Ooof, this is a tough post for me to write– it really pulls at my Mama Heartstrings. No Mom likes to see their kid struggling, especially with something health related. If you follow me on social media recently, you’re aware of Marlowe’s use of a nebulizer the past couple of months. And if you are REALLY paying attention, you may have caught her recent asthma diagnosis. But I wanted to take a moment today to share a bit about what’s been going on the past couple of months with Marlowe’s breathing issues. Sharing some of these not-so-cheerful parenting rites of passage always make me feel better personally– but I also always feel that it’s a great way for me to connect with other parents going through the same or similar situations, and to learn a little something from all of you!
In February (during this worst-ever Winter for sickness, it seems) Marlowe came down with a respiratory virus. It was a fierce one, and she developed a terrible cough, fever, etc. We had to bring her in to the pediatrician a few times a day to test her oxygen levels, and each time they were low, but not quite low enough to get admitted to the hospital. For almost a week we were at the doctor’s office daily, nebulizing her, giving her steroids, and watching her like a hawk. We would have to wait for her oxygen levels to go up and then I would have to check for “pulling” (breathing difficulty) all through the night. It was such a crazy, exhausting emotional roller coaster. Eventually her fever subsided and her cough got a bit better, but hasn’t totally gone away since.
By this point, we owned a nebulizer, and were directed by the pediatrician to keep giving her albuterol every four hours as needed for wheezing, and then Budesonide (a steroid) twice a day in the neb as well. They even tried her on two different courses of antibiotics to see if there was an underlying infection that just wasn’t going away. Because of the persistence of the wheezing, they officially diagnosed her with asthma a little less than three weeks ago. We brought her in for a chest X-ray that confirmed the diagnosis and showed that there was not anything else more sinister at play. Although asthma is common these days, this diagnosis really hit home for me, personally.

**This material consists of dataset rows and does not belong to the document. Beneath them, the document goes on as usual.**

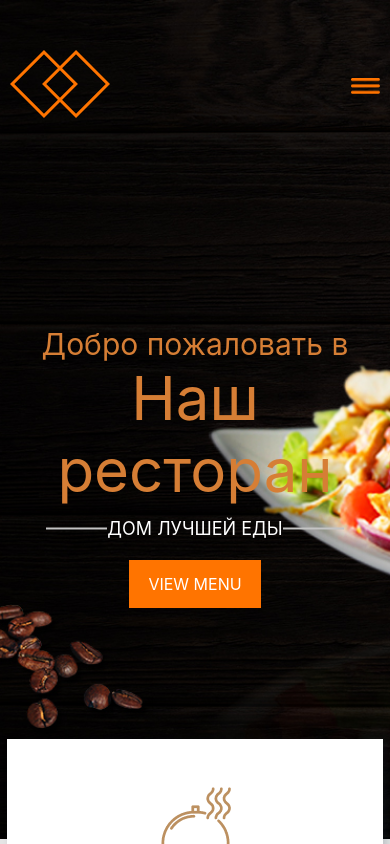
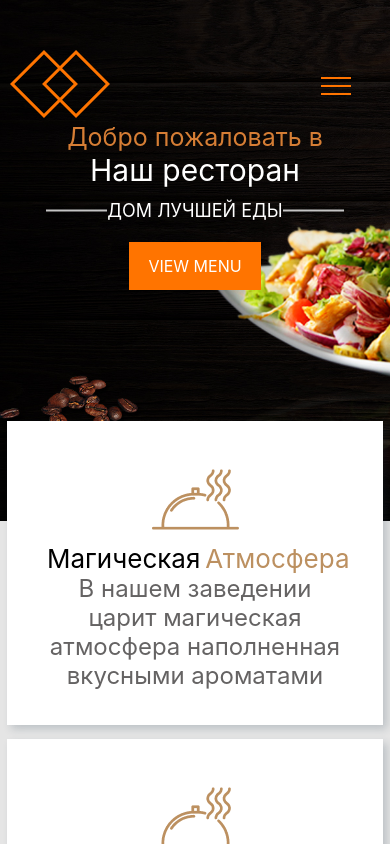
Before and after one commit to S7b0t4/Restoran, a React (Create React App) app: page / in a window 390 px wide. Shown: the top 844 px of the page. Built offline with nearby package versions, Linux system fonts and the light colour scheme; the HTML template or start-up script is replaced by a standard one.

Commit message:
IDK Adoptiv

```diff
--- a/src/App.css
+++ b/src/App.css
@@ -20,109 +20,6 @@
     max-width: 30px;
     max-height: 17px;
     display: none;
-}
-@media screen and (max-width: 1250px){
-    .click{
-        display: block;
-    }
-    .container{
-        max-width: 1000px;
-    }
-    .idk{
-        display: none;
-    }
-    .header_wrapper{
-        display: none;
-    }
-    .header_block_title{
-        font-size: 25px;
-    }
-    .header_block_subtitle{
-        font-size: 30px;
-        color: white;
-    }
-    .body_1_row{
-        flex-direction: column;
-        align-items: center;
-    }
-    .body_1_row_item{
-        margin-bottom: 14px;
-        width: 80%;
-    }
-    .header_block{
-        margin: 0 auto;
-    }
-    .body_1_block{
-        flex-direction: column;
-        align-items: center;
-        gap: 20px;
-    }
-    .body_1_block_side_left_info_row{
-        flex-direction: column;
-        gap: 5px;
-    }
-    .body_1_block_side_right{
-        margin: 0 auto;
-    }
-    .body_1_block_side_left_title{
-        flex-direction: column;
-        text-align: center;
-    }
-    .body_2_block{
-        text-align: center;
-        flex-direction: column;
-        gap: 50px;
-    }
-    .body_3_block_title{
-        flex-direction: column;
-        text-align: center;
-    }
-    .body_3_block_row{
-        flex-direction: column;
-    }
-    .body_3_block_row_colum_row_title{
-        font-size: 10px;
-    }
-    .dots{
-        display: none;
-    }
-    .body_4_block_row_item_bg_recommended{
-        margin: 0 auto;
-    }
-    .body_4_block_row_item_bg{
-        display: none;
-    }
-    .body_5_block{
-        padding: 25px;
-    }
-    .body_6_block_title{
-        flex-direction: column;
-        text-align: center;
-    }
-    .body_6_block_second_title{
-        flex-direction: column;
-        text-align: center;
-    }
-    .body_6_block_images{
-        flex-direction: column;
-    }
-    .body_6_block_images_colum_row{
-        flex-direction: column;
-        gap: 20px;
-    }
-    .body_6_block_second_row{
-        flex-direction: column;
-    }
-    .idk_img{
-        width: 90%;
-        max-width: 368px;
-        padding: 0;
-        margin: 0 auto;
-    }
-    .body_3_block_row_colum_row_text{
-        flex-direction: column;
-        text-align: center;
-    }
 }
 /*Header*/
 .header{
@@ -214,7 +111,7 @@
 }
 .body_1_row_item{
     background: #ffffff;
-    z-index: 100;
+    z-index: 5;
     position: relative;
     top: -100px;
     text-align: center;
@@ -503,3 +400,175 @@
     color: white;
     text-align: end;
 }
+.burger{
+    cursor: pointer;
+    display: none;
+    position: relative;
+    z-index: 50;
+    align-items: center;
+    justify-content: flex-end;
+    width: 30px;
+    height: 18px;
+}
+.burger span {
+    height: 2px;
+    width: 100%;
+    transform: scale(1);
+    background: #FF7400;
+}
+.burger::before, .burger::after{
+    content: "";
+    position: absolute;
+    height: 2px;
+    width: 100%;
+    background: #FF7400;
+    transition:  all 0.3s ease 0s;
+}
+.burger::before{
+    top: 0;
+}
+.burger::after{
+    bottom: 0;
+}
+.burger.active span{
+    transform: scale(0);
+}
+.burger.active::before{
+    top: 50%;
+    transform: rotate(-45deg) translate(0, -50%);
+}
+.burger.active::after{
+    bottom: 50%;
+    transform: rotate(45deg) translate(0, 50%);
+}
+.nav_bar{
+    display: none;
+    flex-direction: column;
+    text-align: center;
+    gap: 10px;
+    position: fixed;
+    height: 100%;
+    width: 100%;
+    top: 0;bottom: 0;left: 0;right: 0;
+    z-index: 50;
+    overflow-y: auto;
+    justify-content: center;
+    background: rgba(0, 0, 0, 0.99);
+    color: white;
+}
+.open{
+    display: flex;
+}
+.nav_bar_list_item:hover{
+    color: #D67E34;
+    transition: all .3s ease;
+    cursor: pointer;
+}
+@media screen and (max-width: 1250px){
+    .burger{
+        display: flex;
+        position: fixed;
+        right: 10%;
+    }
+    .click{
+        display: block;
+    }
+    .container{
+        max-width: 1000px;
+    }
+    .idk{
+        display: none;
+    }
+    .header_row_list{
+        display: none;
+    }
+    .header_block_title{
+        font-size: 25px;
+    }
+    .header_block_subtitle{
+        font-size: 30px;
+        color: white;
+    }
+    .body_1_row{
+        flex-direction: column;
+        align-items: center;
+    }
+    .body_1_row_item{
+        margin-bottom: 14px;
+        width: 80%;
+    }
+    .header_block{
+        margin: 0 auto;
+    }
+    .body_1_block{
+        flex-direction: column;
+        align-items: center;
+        gap: 20px;
+    }
+    .body_1_block_side_left_info_row{
+        flex-direction: column;
+        gap: 5px;
+    }
+    .body_1_block_side_right{
+        margin: 0 auto;
+    }
+    .body_1_block_side_left_title{
+        flex-direction: column;
+        text-align: center;
+    }
+    .body_2_block{
+        text-align: center;
+        flex-direction: column;
+        gap: 50px;
+    }
+    .body_3_block_title{
+        flex-direction: column;
+        text-align: center;
+    }
+    .body_3_block_row{
+        flex-direction: column;
+    }
+    .body_3_block_row_colum_row_title{
+        font-size: 10px;
+    }
+    .dots{
+        display: none;
+    }
+    .body_4_block_row_item_bg_recommended{
+        margin: 0 auto;
+    }
+    .body_4_block_row_item_bg{
+        display: none;
+    }
+    .body_5_block{
+        padding: 25px;
+    }
+    .body_6_block_title{
+        flex-direction: column;
+        text-align: center;
+    }
+    .body_6_block_second_title{
+        flex-direction: column;
+        text-align: center;
+    }
+    .body_6_block_images{
+        flex-direction: column;
+    }
+    .body_6_block_images_colum_row{
+        flex-direction: column;
+        gap: 20px;
+    }
+    .body_6_block_second_row{
+        flex-direction: column;
+    }
+    .idk_img{
+        width: 90%;
+        max-width: 368px;
+        padding: 0;
+        margin: 0 auto;
+    }
+    .body_3_block_row_colum_row_text{
+        flex-direction: column;
+        text-align: center;
+    }
+}
--- a/src/App.js
+++ b/src/App.js
@@ -18,15 +18,40 @@ import one from "./img/one.png"
 import two from "./img/two.png"
 import three from "./img/three.png"
 import string from "./img/string.png"
+import {useState} from "react";
 function App() {
+  const [vis, setVis] = useState(false)
+  const [open, setOpen] = useState("")
+  const [active, setActive] = useState("")
   return (
     <div className="App">
+      <div className={"nav_bar" + open}>
+        <div className="nav_bar_list_item">ГЛАВНАЯ</div>
+        <div className="nav_bar_list_item">МЕНЮ</div>
+        <div className="nav_bar_list_item">О НАС</div>
+        <div className="nav_bar_list_item">БРОНЬ</div>
+        <div className="nav_bar_list_info">
+          <button className="btn">ЗАКАЗ СТОЛИКА</button>
+        </div>
+      </div>
       <div className="header">
         <div className="container">
           <div className="header_row">
             <div className="header_logo"><img src={header_logo} alt=""/></div>
-            <img className="click" src={string} alt=""/>
-            <div className="header_wrapper">
+            <div onClick={
+              ()=>{
+                setVis(!vis)
+                if(vis){
+                  setOpen(" open")
+                  setActive(" active")
+                }else{
+                  setOpen("")
+                  setActive("")
+                }
+              }
+            } className={"burger" + active}>
+              <span></span>
+            </div>
             <div className="header_row_list">
               <div className="header_row_list_item">ГЛАВНАЯ</div>
               <div className="header_row_list_item">МЕНЮ</div>
@@ -43,7 +68,6 @@ function App() {
                     бронирования</div>
                 </div>
                 <button className="btn">ЗАКАЗ СТОЛИКА</button>
-                </div>
               </div>
             </div>
           </div>
```
Lines whose indentation alone changed are shown as unchanged.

I had asthma as a kid, and I had to carry an inhaler everywhere. It really effected me when I had allergies (to animals) and when I played sports as well. My Dad has asthma, so I can’t say I’m particularly surprised that I ended up with it– or my daughter– but I think every parent secretly hopes that their child won’t have to have any of the same struggles they had. I finally grew out of my own asthma in my early twenties. To know that this is something she will probably be dealing with for a large part of her life just makes me a little sad. I know there are so many parents out there that deal with even more extreme asthma– and even worse chronic illnesses with their children, and knowing how this small struggle has effected our family, my heart just breaks for them. Luckily, Lowie has stayed relatively healthy and in great spirits through this whole ordeal.
Our plan now is to determine what, if anything specific, has been causing this flare-up. We got the air in our home tested for mold and other contaminants, and we are awaiting the results. She has allergy testing scheduled for next week. I know that the pollen and seasonal allergies this year are out of control, so there is a big possibility her struggle this month has to do with that!
In the meantime, there are a few things that have been really helping her since we started them. I’ve put Hepa Air Filters in both of the kids rooms. They each have a cute character, and they’re sweet additions to the room that also help clear the air! I’ve also been diffusing “Breathe” essential oil blend by DoTerra in the family room and kitchen for a few hours a day while the kids are playing. At night, I’ve been mixing a drop of Eucalyptus essential oil with a teaspoon of coconut oil and rubbed it in to her feet. She’s been significantly less wheezy and coughing less since I started doing that at night!
I’m trying to keep some perspective here and not spiral in to panic, but this one has been a tough lesson in staying the course and keeping my child comfortable and feeling safe through an ongoing illness. I’ve learned a lot already– but I’m sure there’s lots more to learn! I’m curious to hear if any of you have been through something similar, and if anything ended up working (or if there were any surprising revelations or triggers that I may not have on my radar!) As always, thanks for being a part of this online community and following along on my family’s journey. It’s during moments like these that I’m so thankful to have the friendship of some seriously fabulous and strong readers like you.
Photographs by Julia Dags.